In November 1621, the Pilgrims of Plymouth Colony invited the Wampanoag Natives for a feast, a thank you for helping the colonists survive their first year in the New World.
This is the origin of the Thanksgiving Holiday. However, there is much more to the story.
The Church of England never had an easy time in its first years. Some claimed it not pious enough, others objected it retained too much from the Roman Catholic Church. Some preferred being Catholics. The Puritans wanted to change the Church from within. The Separatists wanted to start their own Church.
In 1608, Separatists calling themselves Saints chosen by God relocated to the Netherlands. The Dutch let them worship in peace but they were never really accepted. Dutch Guilds didn’t allow foreigners. Work was limited to menial tasks and English children were being corrupted by Dutch extravagance.
Around 1618, the Separatists petitioned King James I to join the Virginia Colony in the New World. He agreed. They could practice their chosen religion as long as they remained loyal to King and Country.
When the Virginia Colony was founded in 1606 it marked the birth of the British Empire. Originally, the colony claimed most of the eastern seaboard of America. They agreed to let the Separatists colonize the land near the mouth of the Hudson River.
On July 22, 1620, the Separatist Saints departed from the Dutch port of Deltshaven, bound for Southampton, England. Their ship was the Speedwell.
On August 5th 1620, the Speedwell met up with the Mayflower and the rest of the passengers bound for the new colony. The Separatists began calling themselves Pilgrims, people journeying to a sacred land for religious purposes. The rest of passengers were sympathetic to the religious dissidents but not members of their new Church.
After two bad starts, the Speedwell was abandoned. She went in for repairs twice but the sailing season was coming to an end. After a month postponement the 102 passengers of both ships along with 30 or so crew crammed into the Mayflower and set sail. It was September 6th, and the unpredictable autumn winds were already attacking the Atlantic.
After a stormy 66 day crossing, the Mayflower sighted the tip of Cape Cod. The Pilgrims made their first landing, on what is now modern day Provincetown. They stayed a month, surveyed the land and decided to move to a place previously mapped by English fisherman and explorers. It was called Plymouth. The concept of Plymouth Rock didn’t really come about till 1741 when an old church elder named Thomas Faunce made up the story.

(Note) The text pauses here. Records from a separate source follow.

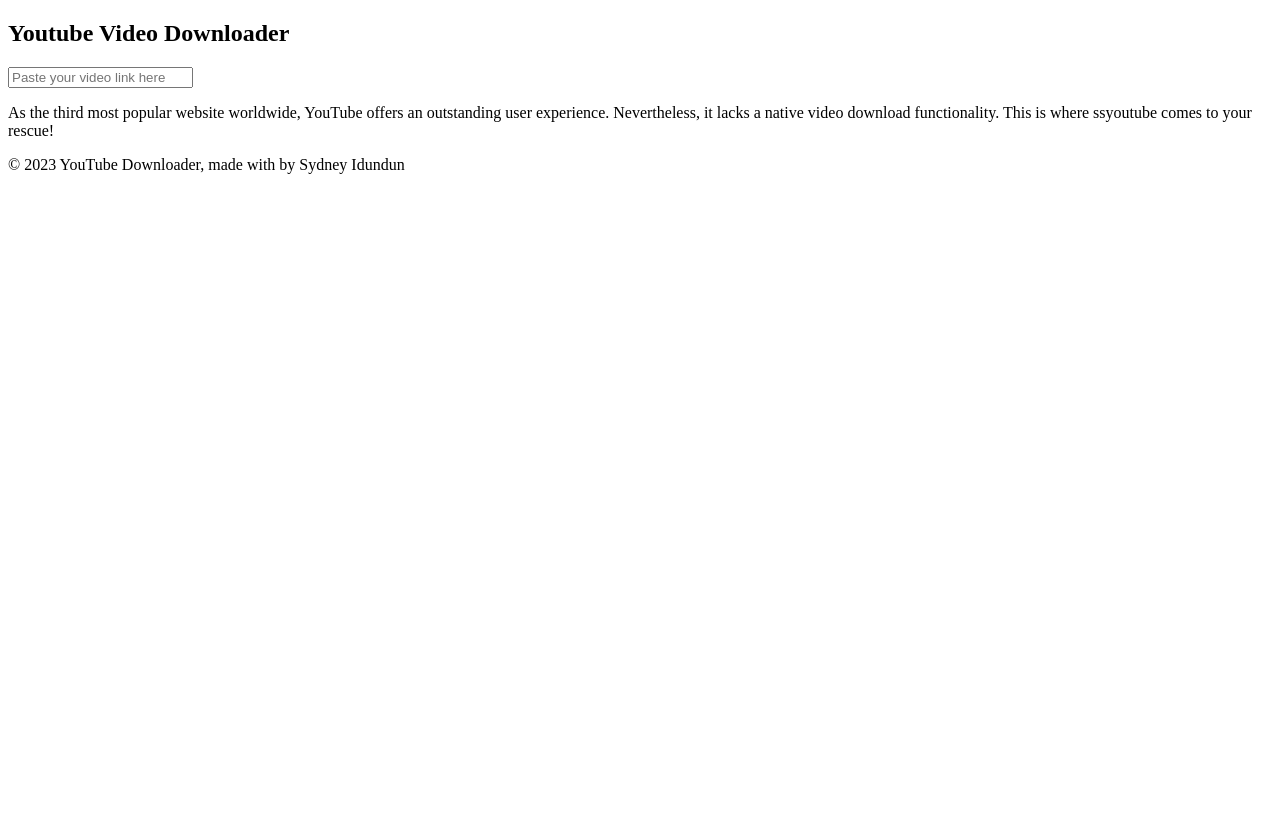
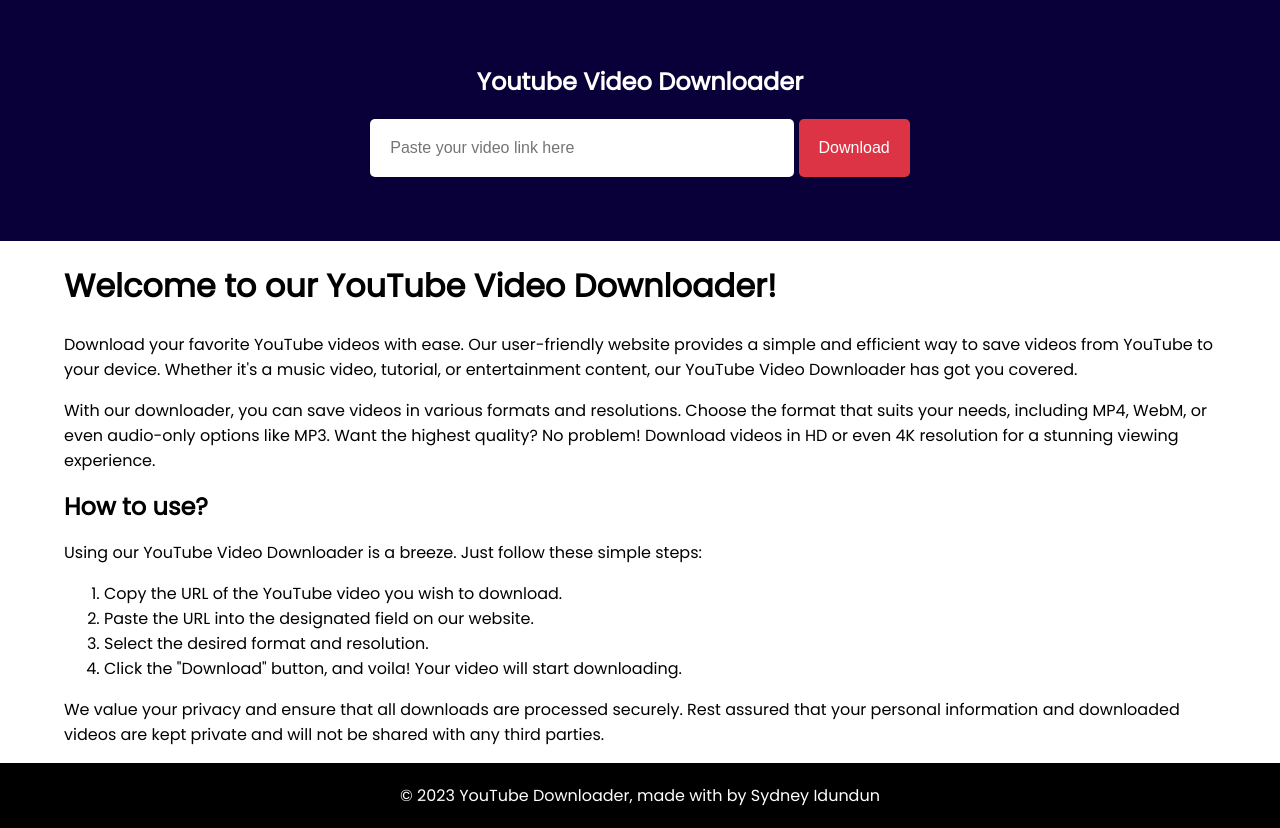
Before and after one commit to SydneyTechnologies/YoutubeDownloader, a FastAPI app: page / in a window 1280 px wide. Before the commit the page ends 174 px from the top, so only its background shows below. Run offline with FastAPI, Linux system fonts and the light colour scheme.

Commit message:
feat: added download functionality

```diff
--- a/main.py
+++ b/main.py
@@ -1,9 +1,40 @@
-from fastapi import FastAPI, Request
+from fastapi import FastAPI, Request, Body
+from fastapi.responses import FileResponse
 from fastapi.templating import Jinja2Templates
+from fastapi.staticfiles import StaticFiles
+from pydantic import BaseModel, HttpUrl
+import yt_dlp as youtube_dl
+import ssl
+import utils
+
+# Disable SSL verification
+ssl._create_default_https_context = ssl._create_unverified_context
 
 app = FastAPI(title="Youtube Downloader", description="Downloads youtube videos given the url link")
+app.mount("/static", StaticFiles(directory="static"), name="static")
 templates = Jinja2Templates(directory="templates")
+
+class videoOptions(BaseModel):
+    url: HttpUrl
+    quality: utils.FormatCategory
 
 @app.get("/")
 def index(request: Request):
     return templates.TemplateResponse("index.html",{"request": request})
+
+
+@app.post("/download/")
+def download(videoOption: videoOptions):
+      baseUrl = "https://www.youtube.com/watch?v="
+      videoId = videoOption.url.split("=")[1]
+      targetUrl = baseUrl+videoId
+      ydlOpts ={
+          'format': videoOption.quality.value,
+              'postprocessors': [  # Post-processing options
+        {'key': 'FFmpegExtractAudio'},  # Extract audio
+        {'key': 'FFmpegVideoConvertor', 'preferedformat': 'mp4'},  # Convert video to MP4
+    ],
+      }
+      with youtube_dl.YoutubeDL(ydlOpts) as ydl:
+        ydl.download([targetUrl])
+        return ""
--- /dev/null
+++ b/static/styles.css
@@ -0,0 +1,52 @@
+body {
+  font-family: "Poppins", sans-serif;
+  padding: 0;
+  margin: 0;
+}
+h2 {
+  margin: 0;
+}
+
+#search {
+  margin-top: 20px;
+  padding: 20px 20px;
+  width: 30%;
+  font-size: medium;
+  border-radius: 5px;
+  border: none;
+}
+.hero-section {
+  outline: none;
+  box-shadow: none;
+  padding: 5% 0px;
+  text-align: center;
+  background-color: #09003a;
+  color: white;
+}
+.hero-section::selection {
+  outline: none;
+  box-shadow: none;
+}
+
+#search-button {
+  padding: 20px 20px;
+  background-color: #dc3444;
+  border-radius: 5px;
+  border: none;
+  color: white;
+  font-size: medium;
+}
+
+.mid-section {
+  margin: 10px 5%;
+  color: black;
+}
+footer {
+  padding: 20px 0px;
+  background-color: black;
+  color: white;
+  /* position: sticky;
+  bottom: 0; */
+  width: 100%;
+  text-align: center;
+}
--- a/templates/index.html
+++ b/templates/index.html
@@ -10,22 +10,56 @@
       href="https://fonts.googleapis.com/css2?family=Poppins&display=swap"
       rel="stylesheet"
     />
+    <link rel="stylesheet" href="/static/styles.css" />
   </head>
   <body>
-    <div>
+    <div class="hero-section">
       <h2>Youtube Video Downloader</h2>
       <input
+        autocomplete="off"
         type="text"
         name=""
-        id=""
+        id="search"
         placeholder="Paste your video link here"
       />
+      <input id="search-button" type="button" value="Download" />
     </div>
-    <div>
+    <div class="mid-section">
+      <h1>Welcome to our YouTube Video Downloader!</h1>
       <p>
-        As the third most popular website worldwide, YouTube offers an
-        outstanding user experience. Nevertheless, it lacks a native video
-        download functionality. This is where ssyoutube comes to your rescue!
+        Download your favorite YouTube videos with ease. Our user-friendly
+        website provides a simple and efficient way to save videos from YouTube
+        to your device. Whether it's a music video, tutorial, or entertainment
+        content, our YouTube Video Downloader has got you covered.
+      </p>
+      <p>
+        With our downloader, you can save videos in various formats and
+        resolutions. Choose the format that suits your needs, including MP4,
+        WebM, or even audio-only options like MP3. Want the highest quality? No
+        problem! Download videos in HD or even 4K resolution for a stunning
+        viewing experience.
+      </p>
+      <div class="info-section">
+        <h2>How to use?</h2>
+        <p>
+          Using our YouTube Video Downloader is a breeze. Just follow these
+          simple steps:
+        </p>
+        <ol>
+          <li>Copy the URL of the YouTube video you wish to download.</li>
+          <li>Paste the URL into the designated field on our website.</li>
+          <li>Select the desired format and resolution.</li>
+          <li>
+            Click the "Download" button, and voila! Your video will start
+            downloading.
+          </li>
+        </ol>
+      </div>
+
+      <p>
+        We value your privacy and ensure that all downloads are processed
+        securely. Rest assured that your personal information and downloaded
+        videos are kept private and will not be shared with any third parties.
       </p>
     </div>
     <footer>© 2023 YouTube Downloader, made with by Sydney Idundun</footer>
```
Also changed, not shown: utils.py (added, +7 -0 lines), 3 other files.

Their first winter was brutal. Most of the passengers remained on board, suffering from exposure, pneumonia, tuberculosis and scurvy. By the time March arrived in 1621, only 53 of the original 102 survived.
When Spring arrived, an Abenaki native named Samoset walked into the colonist’s camp and spoke to them in English. He learned the language from English fisherman. Samoset introduced them to a Pawtuxet native named Squanto, who was kidnapped by an English sea captain, sold into slavery, escaped to London and eventually accompanied an expedition back to his homeland. Squanto introduced them to the Pokanoket Wampanoag tribe and their Chief, Massasoit.
The Wampanoag taught the English how to survive; how to cultivate corn and squash, extract sap from maple trees, catch fish in the rivers, collect oysters, mussels, berries and nuts and avoid poisonous plants.
In November 1621, after the Pilgrims harvested their first crop of corn, William Bradford, the Governor of the Plymouth Colony extended a feast invitation to Massasoit and the Pokanoket Wampanoag, a celebration that lasted for days and became the inspiration for the Thanksgiving holiday.
The alliance of peace and mutual protection between the colonists and the natives lasted till 1675. It endured epidemics of smallpox, typhoid and measles, all brought to the New World by the ever-growing population of colonists but in 1675, the Pakonoket Wampanoag declared war on the colonies. By 1676, close to half the tribe was killed. The remainder were sold into slavery.
In 1827, Sarah Josepha Hale, editor of the American Ladies Magazine and composer of the nursery rhyme Mary Had a Little Lamb, launched a campaign to make Thanksgiving a national holiday. There hadn’t been a formal Thanksgiving dinner since the days of Massasoit. For 36 years, she published editorials, wrote letters to Governors, Senators, Lobbyists and Presidents.
Finally, in 1863, in the midst of the Civil War, President Abraham Lincoln read one of her letters. He was looking for ways to heal the country. A day of Thanksgiving seemed like a good idea. Lincoln proclaimed a National Thanksgiving Day to be held every November.
In 1939, President Franklin Delano Roosevelt gave the holiday a date, the last Thursday of the month.